Before and after images:
# # # #
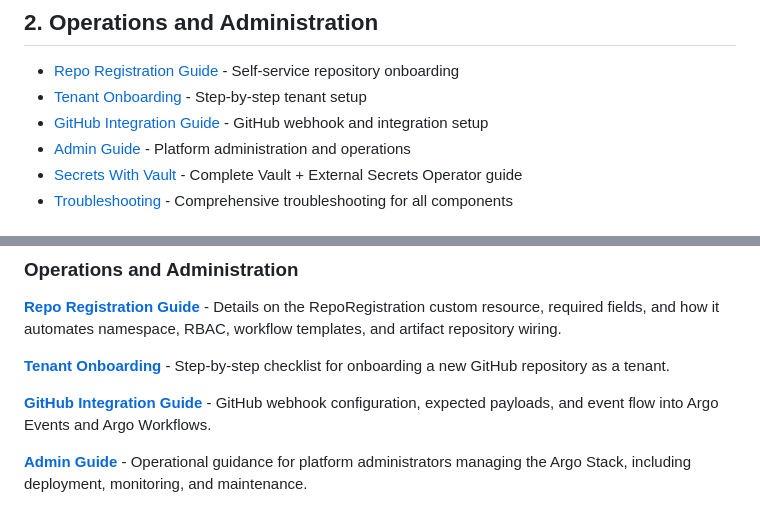
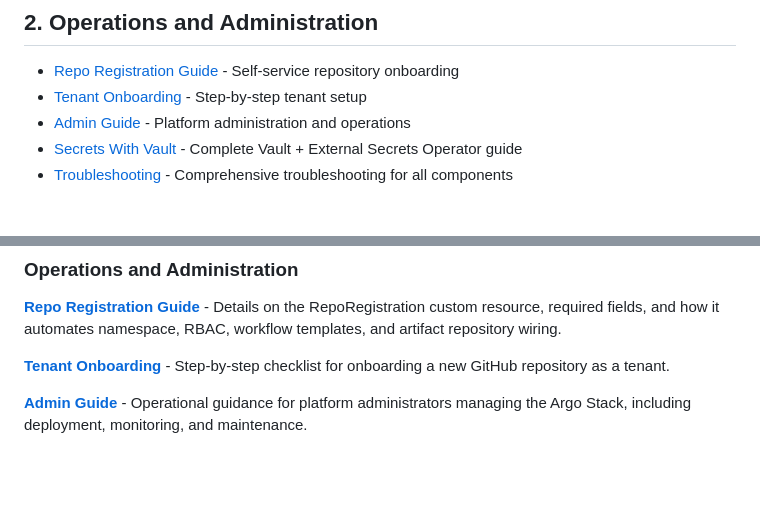
Before and after one commit to calypr/argo-helm, a Markdown page: docs/index.md, 2 parts joined by grey strips. GitHub-like rendering; blank space fills up the shorter version.

Commit message:
rm docs/github.md

```diff
--- a/docs/index.md
+++ b/docs/index.md
@@ -17,7 +17,6 @@ structure, development workflows, testing, and troubleshooting.
 ## 2. Operations and Administration
 - [Repo Registration Guide](repo-registration-guide.md) - Self-service repository onboarding
 - [Tenant Onboarding](tenant-onboarding.md) - Step-by-step tenant setup
-- [GitHub Integration Guide](github.md) - GitHub webhook and integration setup
 - [Admin Guide](admin-guide.md) - Platform administration and operations
 - [Secrets With Vault](secrets-with-vault.md) - Complete Vault + External Secrets Operator guide
 - [Troubleshooting](troubleshooting.md) - Comprehensive troubleshooting for all components
@@ -52,8 +51,6 @@ structure, development workflows, testing, and troubleshooting.
 
 **[Tenant Onboarding](tenant-onboarding.md)** - Step-by-step checklist for onboarding a new GitHub repository as a tenant.
 
-**[GitHub Integration Guide](github.md)** - GitHub webhook configuration, expected payloads, and event flow into Argo Events and Argo Workflows.
-
 **[Admin Guide](admin-guide.md)** - Operational guidance for platform administrators managing the Argo Stack, including deployment, monitoring, and maintenance.
 
 **[Secrets With Vault](secrets-with-vault.md)** - Complete guide to managing secrets using HashiCorp Vault and External Secrets Operator, including authentication methods, secret rotation, and troubleshooting.
```
Also changed, not shown: docs/github.md (deleted, +0 -181 lines).
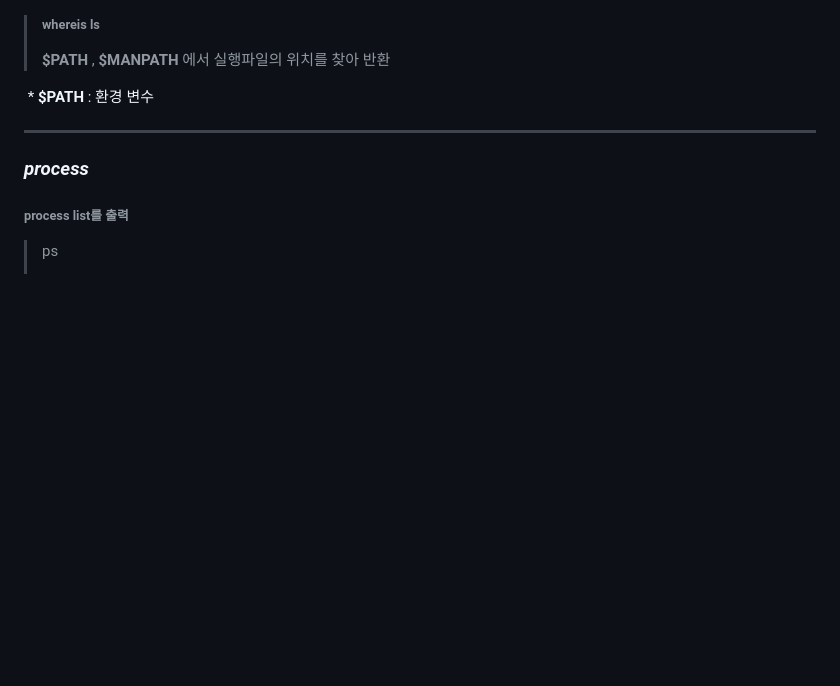
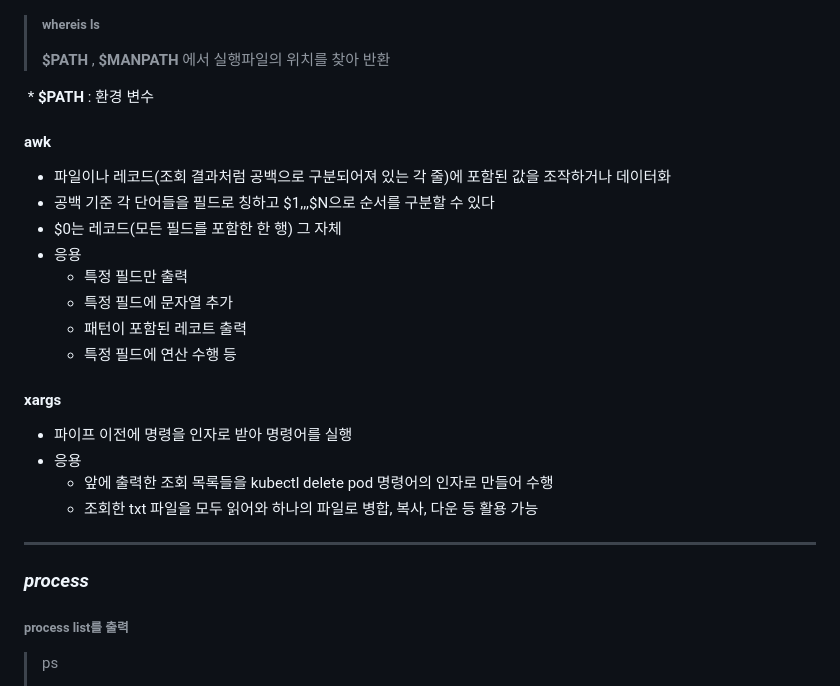
Before and after one commit to KOO-YS/TIL, a Markdown page: linux/Command.md, the part around the change. Rendered like a GitHub page; blank space fills up the shorter version.

Commit message:
add linux command

```diff
--- a/linux/Command.md
+++ b/linux/Command.md
@@ -276,6 +276,21 @@ boot  dev    home  lib32  libx32  media		opt  root  sbin  srv   sys   usr
 
 
 
+#### awk
+- 파일이나 레코드(조회 결과처럼 공백으로 구분되어져 있는 각 줄)에 포함된 값을 조작하거나 데이터화
+- 공백 기준 각 단어들을 필드로 칭하고 $1,,,$N으로 순서를 구분할 수 있다
+- $0는 레코드(모든 필드를 포함한 한 행) 그 자체
+- 응용
+  - 특정 필드만 출력
+  - 특정 필드에 문자열 추가
+  - 패턴이 포함된 레코트 출력
+  - 특정 필드에 연산 수행 등
+
+#### xargs
+- 파이프 이전에 명령을 인자로 받아 명령어를 실행
+- 응용
+  - 앞에 출력한 조회 목록들을 kubectl delete pod 명령어의 인자로 만들어 수행
+  - 조회한 txt 파일을 모두 읽어와 하나의 파일로 병합, 복사, 다운 등 활용 가능
 
 ---
 
```
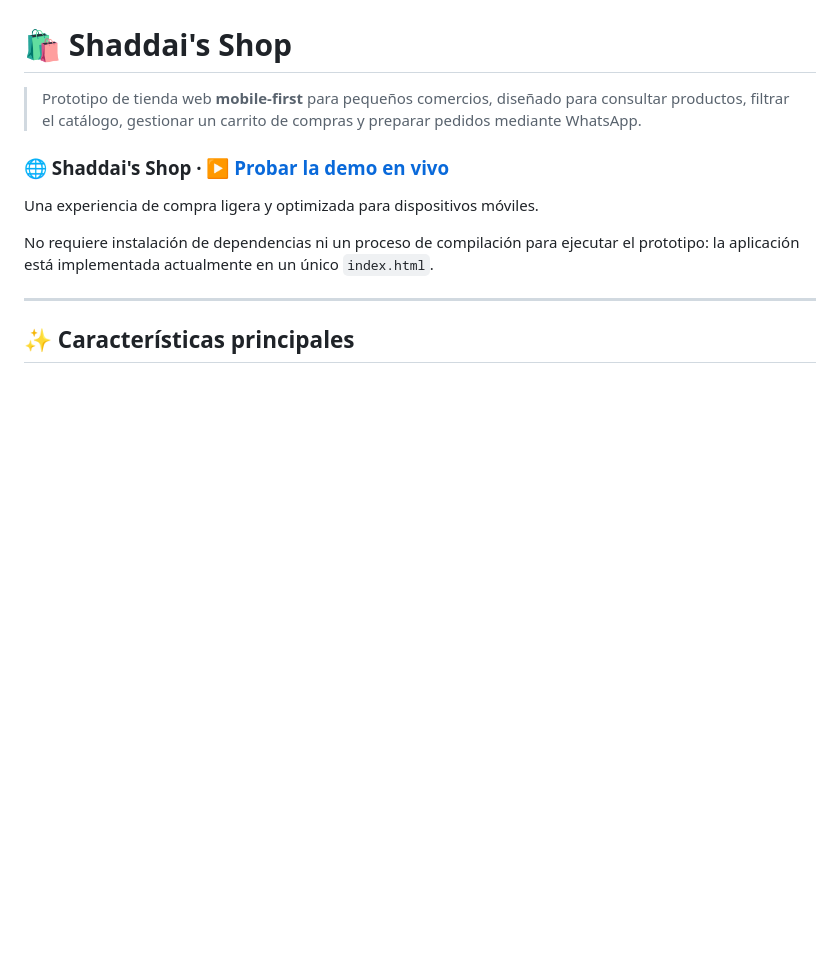
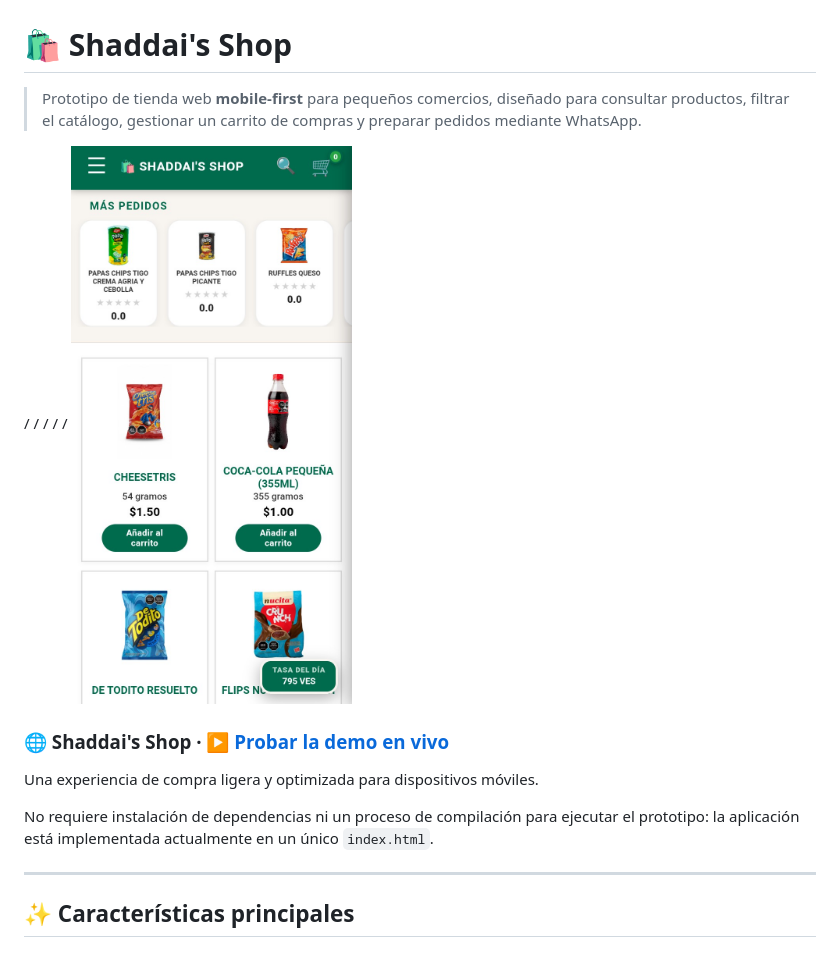
Before and after one commit to dar003/Shaddai-s-Shop-Prototipo-de-Ventas, a Markdown page: README.md, the part around the change. Rendered like a GitHub page; blank space fills up the shorter version.

Commit message:
Update README.md
image home added test 1

```diff
--- a/README.md
+++ b/README.md
@@ -1,6 +1,14 @@
 # 🛍️ Shaddai's Shop
 
 > Prototipo de tienda web **mobile-first** para pequeños comercios, diseñado para consultar productos, filtrar el catálogo, gestionar un carrito de compras y preparar pedidos mediante WhatsApp.
+
+/
+/
+/
+/
+/
+![Vista principal de Shaddai's Shop](assets/images/home.jpg)
+
 
 
 ### 🌐 Shaddai's Shop · [▶ Probar la demo en vivo](https://dar003.github.io/Shaddai-s-Shop-Prototipo-de-Ventas/)
```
# # # #
▶ **WHAT IS BEING ASKED**: Print exactly the lines from the first line of the records above through the line containing "Also changed, not", leaving out the pictures.

▶ **EXPECTED OUTPUT**:
Before and after one commit to calypr/argo-helm, a Markdown page: docs/index.md, 2 parts joined by grey strips. GitHub-like rendering; blank space fills up the shorter version.

Commit message:
rm docs/github.md

```diff
--- a/docs/index.md
+++ b/docs/index.md
@@ -17,7 +17,6 @@ structure, development workflows, testing, and troubleshooting.
 ## 2. Operations and Administration
 - [Repo Registration Guide](repo-registration-guide.md) - Self-service repository onboarding
 - [Tenant Onboarding](tenant-onboarding.md) - Step-by-step tenant setup
-- [GitHub Integration Guide](github.md) - GitHub webhook and integration setup
 - [Admin Guide](admin-guide.md) - Platform administration and operations
 - [Secrets With Vault](secrets-with-vault.md) - Complete Vault + External Secrets Operator guide
 - [Troubleshooting](troubleshooting.md) - Comprehensive troubleshooting for all components
@@ -52,8 +51,6 @@ structure, development workflows, testing, and troubleshooting.
 
 **[Tenant Onboarding](tenant-onboarding.md)** - Step-by-step checklist for onboarding a new GitHub repository as a tenant.
 
-**[GitHub Integration Guide](github.md)** - GitHub webhook configuration, expected payloads, and event flow into Argo Events and Argo Workflows.
-
 **[Admin Guide](admin-guide.md)** - Operational guidance for platform administrators managing the Argo Stack, including deployment, monitoring, and maintenance.
 
 **[Secrets With Vault](secrets-with-vault.md)** - Complete guide to managing secrets using HashiCorp Vault and External Secrets Operator, including authentication methods, secret rotation, and troubleshooting.
```
Also changed, not shown: docs/github.md (deleted, +0 -181 lines).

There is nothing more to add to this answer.